Just occasionally a new kid on the block claims the “sexy” high ground with his first crop, but that’s a rare commodity in times like this, which is why so many breeders have found resonance in Linngari’s arrival at Summerhill. He has the novel advantage of being “new” to South African breeders, while at the same time enjoying their admiration for what he’s already achieved in his four Black type winners and nine Black type performers. No week passes without a stream of new winners from our man, and what’s encouraging is that they seem to have found their feet in the tacky clay of autumnal France, and at the same time showing themselves capable of Group One performances in South America. It’s the best evidence that the Linngaris are, like their old man, men and woman for all seasons. I’m sure none of us would be surprised though, given the horse’s history.
Time was when weekends were “TV time” for the marquee events of our sport. Yet ever since the de Kock caravan decamped for its pioneering pillage of the riches of Dubai, Thursday evenings have become “ritual” for South African fans. For all the big names that thrilled our sitting rooms over the years, none of them exceeded the worship of Linngari, the original globe-trotter. Here was the redefinition of the international racehorse, a handsome, zestful dual-Group One hero who never ducked a fight. From 1200 to 2000 metres, he posted major race performances in eight different countries on four different continents. Linngari was a racehorse, pure and simple.

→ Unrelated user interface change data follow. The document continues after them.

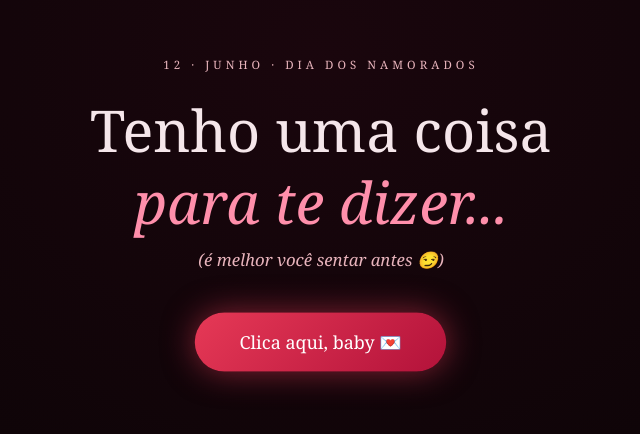
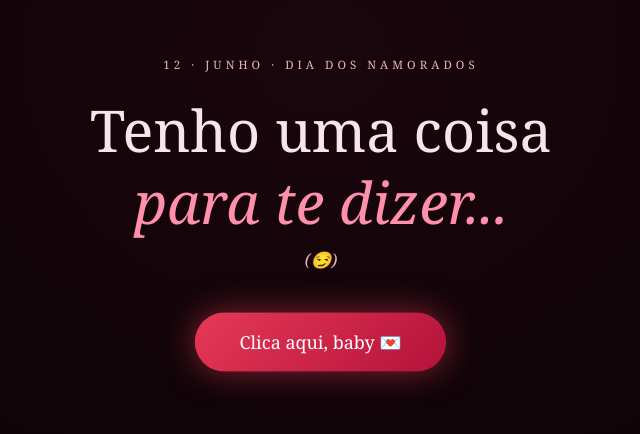
Before and after one commit to lhsantos2023-prog/namorados, a plain HTML site: page index.html in a window 1280 px wide. Shown: the part 186-620 px from the top of the page, without its empty margins (319-959 px from the left). Drawn offline with Linux system fonts and the light colour scheme.

Commit message:
Update index.html

```diff
--- a/index.html
+++ b/index.html
@@ -167,7 +167,7 @@
 <div id="intro">
   <div class="date-badge">12 · junho · dia dos namorados</div>
   <h1>Tenho uma coisa<br><em>para te dizer...</em></h1>
-  <p>(é melhor você sentar antes 😏)</p>
+  <p>(😏)</p>
   <button id="btnSurpresa">Clica aqui, baby 💌</button>
 </div>
 
```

Whether in victory or the slender margins of defeat, with Linngari there were no exhibition matches. It was straight out, bayonets-fixed, trench warfare. His Aga Khan roots had vaulted him to the front of the field, but the weight of it all could just as easily have tripped him up when he retired to stud. The journey to the great racecourses of the world starts in the breeding shed, which means that if we get it right here, it’s “hello Hollywood”. Here again, Linngari has paid his homage to his Aga Khan beginnings. As 2014’s runner-up sire of three-year-olds to the rising star of French breeding, Le Havre, Linngari has already earned his stripes in the cauldron of the sternest European and South American competition.